- What the task requires -
Every line from the one containing "-->|provable misread| I" down to the last line of the listing below should be restated exactly, and nothing else.

(Beginning of Input data)

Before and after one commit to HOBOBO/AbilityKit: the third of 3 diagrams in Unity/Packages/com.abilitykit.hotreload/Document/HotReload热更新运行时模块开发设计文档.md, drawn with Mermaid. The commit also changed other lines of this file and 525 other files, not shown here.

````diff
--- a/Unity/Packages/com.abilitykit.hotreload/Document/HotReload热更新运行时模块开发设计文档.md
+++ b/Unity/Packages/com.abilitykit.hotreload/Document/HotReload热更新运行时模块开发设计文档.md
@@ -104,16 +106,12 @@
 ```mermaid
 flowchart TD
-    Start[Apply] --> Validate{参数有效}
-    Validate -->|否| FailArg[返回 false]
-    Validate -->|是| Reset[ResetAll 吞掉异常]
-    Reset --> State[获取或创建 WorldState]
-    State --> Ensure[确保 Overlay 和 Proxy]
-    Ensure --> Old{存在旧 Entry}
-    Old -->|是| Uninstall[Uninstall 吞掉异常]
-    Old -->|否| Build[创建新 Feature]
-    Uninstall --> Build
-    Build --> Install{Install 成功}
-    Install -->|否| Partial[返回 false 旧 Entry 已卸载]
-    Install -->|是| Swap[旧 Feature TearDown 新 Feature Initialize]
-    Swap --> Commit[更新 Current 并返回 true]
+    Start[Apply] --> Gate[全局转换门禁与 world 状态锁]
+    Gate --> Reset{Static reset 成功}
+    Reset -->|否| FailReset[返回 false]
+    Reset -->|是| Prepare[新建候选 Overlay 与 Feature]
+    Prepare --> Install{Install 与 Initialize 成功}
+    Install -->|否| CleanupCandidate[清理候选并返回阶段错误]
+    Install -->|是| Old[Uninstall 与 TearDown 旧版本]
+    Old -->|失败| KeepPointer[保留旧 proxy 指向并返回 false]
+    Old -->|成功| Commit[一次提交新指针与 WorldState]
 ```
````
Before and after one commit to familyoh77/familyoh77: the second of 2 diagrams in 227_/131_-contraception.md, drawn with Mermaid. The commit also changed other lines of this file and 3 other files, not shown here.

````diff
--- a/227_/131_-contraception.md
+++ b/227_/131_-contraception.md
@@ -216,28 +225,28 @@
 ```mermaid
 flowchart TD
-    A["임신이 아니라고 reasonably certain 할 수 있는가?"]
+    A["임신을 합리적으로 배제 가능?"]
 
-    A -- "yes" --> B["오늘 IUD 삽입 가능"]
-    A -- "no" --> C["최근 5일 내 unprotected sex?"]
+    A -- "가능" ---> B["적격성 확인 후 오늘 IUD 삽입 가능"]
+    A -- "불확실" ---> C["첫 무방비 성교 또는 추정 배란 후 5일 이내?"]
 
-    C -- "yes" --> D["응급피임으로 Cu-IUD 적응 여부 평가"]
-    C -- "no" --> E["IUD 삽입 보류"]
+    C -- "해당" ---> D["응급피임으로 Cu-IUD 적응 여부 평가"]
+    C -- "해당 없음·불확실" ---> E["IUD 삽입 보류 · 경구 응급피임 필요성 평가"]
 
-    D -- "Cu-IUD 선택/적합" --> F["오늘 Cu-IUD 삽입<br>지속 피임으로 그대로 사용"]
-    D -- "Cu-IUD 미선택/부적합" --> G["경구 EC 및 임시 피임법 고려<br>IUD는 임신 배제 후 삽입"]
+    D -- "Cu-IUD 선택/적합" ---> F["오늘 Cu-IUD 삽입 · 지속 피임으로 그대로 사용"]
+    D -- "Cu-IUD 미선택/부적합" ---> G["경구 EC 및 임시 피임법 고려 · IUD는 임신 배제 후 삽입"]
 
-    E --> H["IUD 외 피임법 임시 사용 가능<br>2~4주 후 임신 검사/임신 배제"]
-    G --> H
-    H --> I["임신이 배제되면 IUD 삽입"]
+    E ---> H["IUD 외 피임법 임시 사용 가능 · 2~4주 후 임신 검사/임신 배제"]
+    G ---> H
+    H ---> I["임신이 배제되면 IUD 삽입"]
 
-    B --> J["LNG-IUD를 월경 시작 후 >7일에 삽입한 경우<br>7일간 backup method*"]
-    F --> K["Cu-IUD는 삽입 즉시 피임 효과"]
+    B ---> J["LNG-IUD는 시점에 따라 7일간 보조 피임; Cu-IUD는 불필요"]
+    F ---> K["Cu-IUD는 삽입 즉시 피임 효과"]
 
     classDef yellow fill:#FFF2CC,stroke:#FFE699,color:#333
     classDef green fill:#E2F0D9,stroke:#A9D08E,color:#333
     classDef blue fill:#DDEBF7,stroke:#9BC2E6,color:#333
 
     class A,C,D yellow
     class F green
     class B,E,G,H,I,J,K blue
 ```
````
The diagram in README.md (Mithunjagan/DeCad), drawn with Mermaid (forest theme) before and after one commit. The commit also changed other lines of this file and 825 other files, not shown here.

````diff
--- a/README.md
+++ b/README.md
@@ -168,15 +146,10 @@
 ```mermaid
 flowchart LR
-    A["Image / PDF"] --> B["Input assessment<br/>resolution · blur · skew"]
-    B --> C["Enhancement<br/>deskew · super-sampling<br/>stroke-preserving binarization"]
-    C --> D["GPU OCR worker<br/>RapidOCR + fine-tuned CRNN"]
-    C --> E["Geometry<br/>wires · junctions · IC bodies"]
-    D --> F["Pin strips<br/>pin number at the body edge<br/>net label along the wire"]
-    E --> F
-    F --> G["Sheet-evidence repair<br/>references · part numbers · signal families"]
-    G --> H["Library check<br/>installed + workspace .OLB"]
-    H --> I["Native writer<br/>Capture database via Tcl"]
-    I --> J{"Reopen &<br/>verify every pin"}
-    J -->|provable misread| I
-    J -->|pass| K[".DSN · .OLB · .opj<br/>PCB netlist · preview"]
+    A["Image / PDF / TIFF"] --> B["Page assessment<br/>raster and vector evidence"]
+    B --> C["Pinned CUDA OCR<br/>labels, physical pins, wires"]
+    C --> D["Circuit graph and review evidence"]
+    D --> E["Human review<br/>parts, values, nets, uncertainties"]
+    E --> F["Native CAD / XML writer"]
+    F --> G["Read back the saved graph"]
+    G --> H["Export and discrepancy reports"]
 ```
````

(End of Input data)

- Response to the task -
-    J -->|provable misread| I
-    J -->|pass| K[".DSN · .OLB · .opj<br/>PCB netlist · preview"]
+    A["Image / PDF / TIFF"] --> B["Page assessment<br/>raster and vector evidence"]
+    B --> C["Pinned CUDA OCR<br/>labels, physical pins, wires"]
+    C --> D["Circuit graph and review evidence"]
+    D --> E["Human review<br/>parts, values, nets, uncertainties"]
+    E --> F["Native CAD / XML writer"]
+    F --> G["Read back the saved graph"]
+    G --> H["Export and discrepancy reports"]
 ```
````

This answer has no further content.